ACTION ITEM |
Please copy every line from the records below that contains the string "drawn".

(Dataset excerpts)
※ ※ ※

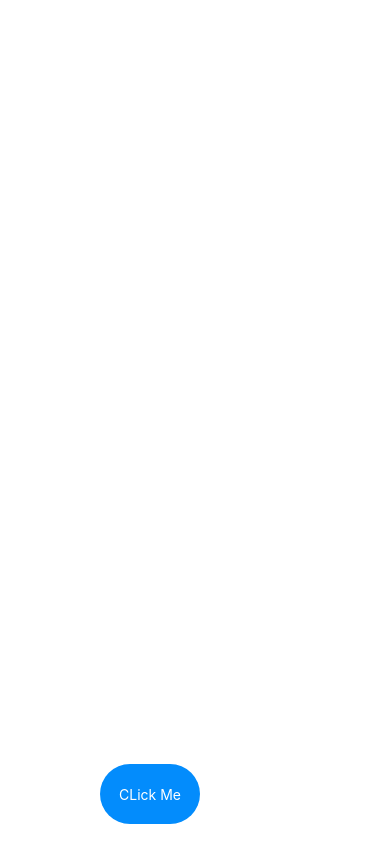
Repository: CodeBunny786/React-Native-Reveal-Animation
Screen: /
The author's editor kept a copy of each file at every save. The screen is drawn from the files as they stood at one save, then again after a run of saves.
The app was drawn by React Native's web renderer in a window 390 px wide. The project was rebuilt for these pictures with package versions that can differ from the ones it lists, and the page was loaded fresh each time.

Above is the screen before, as saved 2019-10-28 12:00:20.

After the next 2 saves:
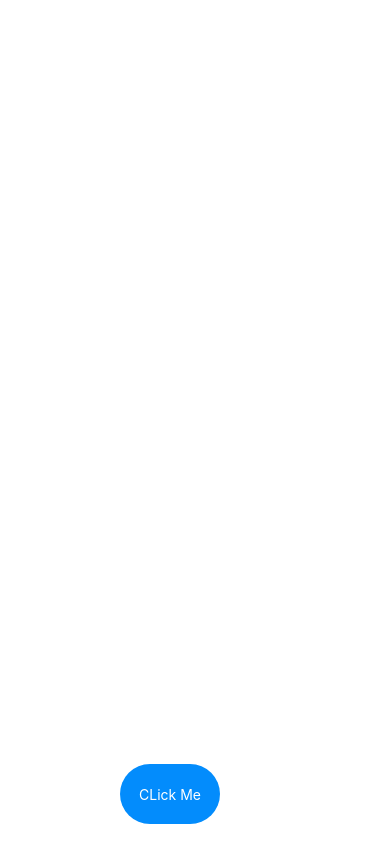
The 2 saves are shown as one change because they came seconds apart.
The last was saved 9 s later.
--- a/App.js
+++ b/App.js
@@ -62,7 +62,7 @@ const styles = StyleSheet.create({
     height: 60,
     bottom: 20,
      right: 20,
-     left:100,
+     left:120,
     borderRadius: 30,
   },
   button: {
@@ -79,7 +79,7 @@ const styles = StyleSheet.create({
     bottom: 20,
     // right: 20,
     right: 20,
-     left:100,
+     left:120,
   },
   other: {
     backgroundColor: "#FFF",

※ ※ ※

RESPONSE TO THE TASK |
The author's editor kept a copy of each file at every save. The screen is drawn from the files as they stood at one save, then again after a run of saves.
The app was drawn by React Native's web renderer in a window 390 px wide. The project was rebuilt for these pictures with package versions that can differ from the ones it lists, and the page was loaded fresh each time.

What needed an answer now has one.